▸ **PROBLEM DESCRIPTION**:
Find the lines below that contain the string "Omega", count them, and give only the number.
▽
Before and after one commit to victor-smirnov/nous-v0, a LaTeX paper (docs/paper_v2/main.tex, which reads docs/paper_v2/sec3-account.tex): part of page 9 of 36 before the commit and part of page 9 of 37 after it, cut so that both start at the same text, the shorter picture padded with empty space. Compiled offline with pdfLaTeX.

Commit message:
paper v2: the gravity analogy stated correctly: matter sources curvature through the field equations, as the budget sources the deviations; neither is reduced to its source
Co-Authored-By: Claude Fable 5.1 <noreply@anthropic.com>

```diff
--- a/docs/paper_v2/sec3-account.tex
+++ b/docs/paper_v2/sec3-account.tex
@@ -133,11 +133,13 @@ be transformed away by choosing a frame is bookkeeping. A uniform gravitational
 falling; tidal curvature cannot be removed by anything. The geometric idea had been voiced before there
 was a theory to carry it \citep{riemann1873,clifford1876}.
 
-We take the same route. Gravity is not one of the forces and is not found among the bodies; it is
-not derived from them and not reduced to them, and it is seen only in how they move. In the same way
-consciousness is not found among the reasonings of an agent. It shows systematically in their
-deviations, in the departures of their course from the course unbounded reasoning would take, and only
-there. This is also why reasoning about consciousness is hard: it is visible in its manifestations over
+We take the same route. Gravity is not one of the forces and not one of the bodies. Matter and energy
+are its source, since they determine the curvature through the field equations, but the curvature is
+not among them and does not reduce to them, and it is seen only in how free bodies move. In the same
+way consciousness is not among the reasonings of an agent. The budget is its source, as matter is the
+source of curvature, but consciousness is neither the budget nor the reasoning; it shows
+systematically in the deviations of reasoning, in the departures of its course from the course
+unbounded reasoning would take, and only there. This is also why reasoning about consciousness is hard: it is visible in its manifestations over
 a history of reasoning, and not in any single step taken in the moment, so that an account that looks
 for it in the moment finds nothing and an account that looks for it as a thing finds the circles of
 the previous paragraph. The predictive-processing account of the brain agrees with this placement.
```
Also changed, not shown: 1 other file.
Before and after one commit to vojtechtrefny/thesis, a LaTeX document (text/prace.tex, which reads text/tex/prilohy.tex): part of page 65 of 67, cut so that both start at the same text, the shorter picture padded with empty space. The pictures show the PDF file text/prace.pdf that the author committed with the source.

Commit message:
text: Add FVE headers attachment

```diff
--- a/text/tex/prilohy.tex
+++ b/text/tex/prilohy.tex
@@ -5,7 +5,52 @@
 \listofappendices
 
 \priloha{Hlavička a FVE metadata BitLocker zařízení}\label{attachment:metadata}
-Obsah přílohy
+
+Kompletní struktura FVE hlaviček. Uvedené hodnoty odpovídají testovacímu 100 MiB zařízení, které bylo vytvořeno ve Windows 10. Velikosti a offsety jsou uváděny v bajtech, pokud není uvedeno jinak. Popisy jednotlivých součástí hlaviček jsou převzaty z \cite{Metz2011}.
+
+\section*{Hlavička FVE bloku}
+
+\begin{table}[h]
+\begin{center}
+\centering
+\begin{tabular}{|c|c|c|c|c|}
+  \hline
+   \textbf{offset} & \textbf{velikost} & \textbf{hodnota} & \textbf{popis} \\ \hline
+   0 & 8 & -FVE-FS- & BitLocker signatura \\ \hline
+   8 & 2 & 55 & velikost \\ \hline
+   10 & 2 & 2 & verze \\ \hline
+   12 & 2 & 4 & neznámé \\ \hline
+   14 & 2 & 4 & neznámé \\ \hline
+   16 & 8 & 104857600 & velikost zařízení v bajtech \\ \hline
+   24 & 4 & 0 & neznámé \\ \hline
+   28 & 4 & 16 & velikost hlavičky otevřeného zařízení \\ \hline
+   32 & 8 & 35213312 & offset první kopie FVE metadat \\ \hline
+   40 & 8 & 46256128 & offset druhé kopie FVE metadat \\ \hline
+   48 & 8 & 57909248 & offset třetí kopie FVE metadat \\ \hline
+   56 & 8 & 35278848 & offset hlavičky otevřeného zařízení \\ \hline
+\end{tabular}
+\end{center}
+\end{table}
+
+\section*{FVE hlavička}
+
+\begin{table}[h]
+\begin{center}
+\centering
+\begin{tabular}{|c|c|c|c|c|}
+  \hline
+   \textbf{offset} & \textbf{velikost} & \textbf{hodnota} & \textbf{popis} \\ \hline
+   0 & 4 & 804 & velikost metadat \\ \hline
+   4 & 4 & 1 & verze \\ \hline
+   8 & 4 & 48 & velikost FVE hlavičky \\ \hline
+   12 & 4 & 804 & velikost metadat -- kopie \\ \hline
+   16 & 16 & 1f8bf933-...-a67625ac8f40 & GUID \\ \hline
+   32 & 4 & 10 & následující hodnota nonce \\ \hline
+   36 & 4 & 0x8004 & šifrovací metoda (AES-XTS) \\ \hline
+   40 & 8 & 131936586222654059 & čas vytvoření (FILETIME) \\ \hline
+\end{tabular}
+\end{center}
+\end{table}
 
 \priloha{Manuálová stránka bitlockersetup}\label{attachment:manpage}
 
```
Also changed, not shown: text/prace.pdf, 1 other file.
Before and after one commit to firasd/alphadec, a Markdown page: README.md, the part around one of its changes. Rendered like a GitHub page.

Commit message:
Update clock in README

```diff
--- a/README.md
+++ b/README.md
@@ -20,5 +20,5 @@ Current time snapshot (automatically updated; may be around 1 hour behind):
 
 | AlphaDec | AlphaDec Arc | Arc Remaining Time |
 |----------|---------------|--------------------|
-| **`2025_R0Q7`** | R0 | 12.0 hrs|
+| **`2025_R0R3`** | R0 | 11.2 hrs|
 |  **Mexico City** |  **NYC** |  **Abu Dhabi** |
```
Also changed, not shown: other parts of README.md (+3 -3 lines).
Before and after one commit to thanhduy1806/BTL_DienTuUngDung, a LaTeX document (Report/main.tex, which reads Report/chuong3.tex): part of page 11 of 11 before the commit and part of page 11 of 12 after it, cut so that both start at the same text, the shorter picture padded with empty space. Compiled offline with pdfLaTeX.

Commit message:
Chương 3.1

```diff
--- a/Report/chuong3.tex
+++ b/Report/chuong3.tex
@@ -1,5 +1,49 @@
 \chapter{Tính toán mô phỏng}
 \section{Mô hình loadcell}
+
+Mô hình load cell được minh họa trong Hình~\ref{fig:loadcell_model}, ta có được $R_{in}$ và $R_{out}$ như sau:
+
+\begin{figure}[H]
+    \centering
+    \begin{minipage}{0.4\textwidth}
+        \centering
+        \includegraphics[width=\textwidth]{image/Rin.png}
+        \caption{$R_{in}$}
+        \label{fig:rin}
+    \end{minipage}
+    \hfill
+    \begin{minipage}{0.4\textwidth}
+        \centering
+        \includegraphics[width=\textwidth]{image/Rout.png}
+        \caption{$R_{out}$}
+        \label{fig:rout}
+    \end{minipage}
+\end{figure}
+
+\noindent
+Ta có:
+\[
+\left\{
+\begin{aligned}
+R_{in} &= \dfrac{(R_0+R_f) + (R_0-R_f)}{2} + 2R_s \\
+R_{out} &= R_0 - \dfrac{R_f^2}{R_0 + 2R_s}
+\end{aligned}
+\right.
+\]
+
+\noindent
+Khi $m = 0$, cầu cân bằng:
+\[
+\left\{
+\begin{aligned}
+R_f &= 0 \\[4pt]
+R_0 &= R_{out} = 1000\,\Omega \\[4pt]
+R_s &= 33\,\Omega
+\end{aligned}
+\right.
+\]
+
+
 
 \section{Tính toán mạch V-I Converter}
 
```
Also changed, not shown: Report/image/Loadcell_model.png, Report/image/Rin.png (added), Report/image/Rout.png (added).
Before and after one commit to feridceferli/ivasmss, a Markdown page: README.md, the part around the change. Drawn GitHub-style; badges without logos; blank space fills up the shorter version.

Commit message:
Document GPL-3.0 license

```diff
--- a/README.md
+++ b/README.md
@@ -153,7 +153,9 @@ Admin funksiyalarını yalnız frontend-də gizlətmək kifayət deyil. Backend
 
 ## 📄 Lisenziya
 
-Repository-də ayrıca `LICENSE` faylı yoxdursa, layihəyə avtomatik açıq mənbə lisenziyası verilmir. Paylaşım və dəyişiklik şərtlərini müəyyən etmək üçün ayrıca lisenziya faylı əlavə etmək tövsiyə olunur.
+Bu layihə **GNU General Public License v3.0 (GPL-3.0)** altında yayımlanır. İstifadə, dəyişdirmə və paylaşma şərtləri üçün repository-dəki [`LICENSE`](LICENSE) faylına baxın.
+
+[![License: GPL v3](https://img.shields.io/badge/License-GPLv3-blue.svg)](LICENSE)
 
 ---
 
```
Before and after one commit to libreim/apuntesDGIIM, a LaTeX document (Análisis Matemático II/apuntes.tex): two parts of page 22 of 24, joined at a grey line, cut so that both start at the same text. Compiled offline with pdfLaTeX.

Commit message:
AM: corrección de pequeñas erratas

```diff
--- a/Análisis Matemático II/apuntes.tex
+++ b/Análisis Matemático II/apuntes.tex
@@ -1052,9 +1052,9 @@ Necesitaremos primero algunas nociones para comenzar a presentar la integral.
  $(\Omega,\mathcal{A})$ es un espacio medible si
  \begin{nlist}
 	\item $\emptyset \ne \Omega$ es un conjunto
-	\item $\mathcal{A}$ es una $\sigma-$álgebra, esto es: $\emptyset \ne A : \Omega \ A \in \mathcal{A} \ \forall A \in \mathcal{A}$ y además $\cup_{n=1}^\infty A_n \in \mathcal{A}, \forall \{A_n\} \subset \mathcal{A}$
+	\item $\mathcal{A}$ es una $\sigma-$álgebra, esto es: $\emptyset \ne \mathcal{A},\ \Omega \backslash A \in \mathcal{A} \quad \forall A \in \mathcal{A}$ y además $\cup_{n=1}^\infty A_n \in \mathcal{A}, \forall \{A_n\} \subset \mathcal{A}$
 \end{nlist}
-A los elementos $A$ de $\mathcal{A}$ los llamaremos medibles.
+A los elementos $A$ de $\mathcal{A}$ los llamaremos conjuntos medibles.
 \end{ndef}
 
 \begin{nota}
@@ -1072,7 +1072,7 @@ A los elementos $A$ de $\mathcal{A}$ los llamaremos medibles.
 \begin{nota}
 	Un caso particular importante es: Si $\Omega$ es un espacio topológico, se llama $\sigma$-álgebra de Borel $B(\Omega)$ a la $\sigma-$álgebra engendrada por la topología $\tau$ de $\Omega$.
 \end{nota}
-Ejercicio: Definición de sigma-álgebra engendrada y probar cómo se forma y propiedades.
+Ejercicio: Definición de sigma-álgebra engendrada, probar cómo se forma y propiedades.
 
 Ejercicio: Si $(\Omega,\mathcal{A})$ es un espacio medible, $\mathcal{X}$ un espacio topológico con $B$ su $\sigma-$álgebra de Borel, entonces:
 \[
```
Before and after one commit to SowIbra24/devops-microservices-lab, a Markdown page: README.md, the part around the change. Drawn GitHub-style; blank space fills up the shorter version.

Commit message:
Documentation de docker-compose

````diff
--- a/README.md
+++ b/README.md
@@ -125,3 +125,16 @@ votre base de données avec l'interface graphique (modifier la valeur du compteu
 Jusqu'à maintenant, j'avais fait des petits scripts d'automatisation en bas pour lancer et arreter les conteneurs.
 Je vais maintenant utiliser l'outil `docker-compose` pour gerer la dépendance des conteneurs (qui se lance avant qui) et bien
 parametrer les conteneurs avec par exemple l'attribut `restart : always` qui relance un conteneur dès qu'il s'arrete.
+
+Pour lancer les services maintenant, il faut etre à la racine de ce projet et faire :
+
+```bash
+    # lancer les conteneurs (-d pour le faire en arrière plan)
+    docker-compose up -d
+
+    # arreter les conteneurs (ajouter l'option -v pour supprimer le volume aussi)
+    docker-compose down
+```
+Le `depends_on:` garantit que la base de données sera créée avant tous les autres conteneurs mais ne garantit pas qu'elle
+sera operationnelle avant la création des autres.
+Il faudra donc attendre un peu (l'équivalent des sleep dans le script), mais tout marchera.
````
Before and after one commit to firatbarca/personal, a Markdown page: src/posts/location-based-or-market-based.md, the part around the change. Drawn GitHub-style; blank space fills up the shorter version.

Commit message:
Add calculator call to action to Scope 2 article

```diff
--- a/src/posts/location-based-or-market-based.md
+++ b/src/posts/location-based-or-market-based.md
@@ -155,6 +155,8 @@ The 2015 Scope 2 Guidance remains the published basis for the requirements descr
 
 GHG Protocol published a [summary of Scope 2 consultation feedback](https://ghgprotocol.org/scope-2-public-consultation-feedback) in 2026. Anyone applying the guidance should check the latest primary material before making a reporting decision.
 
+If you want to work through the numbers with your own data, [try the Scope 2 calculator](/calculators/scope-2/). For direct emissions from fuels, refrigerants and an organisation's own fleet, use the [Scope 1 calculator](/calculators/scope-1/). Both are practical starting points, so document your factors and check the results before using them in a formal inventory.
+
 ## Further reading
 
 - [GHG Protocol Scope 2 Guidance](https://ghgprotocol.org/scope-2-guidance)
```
△
▸ **SOLUTION TO THIS EXERCISE**:
8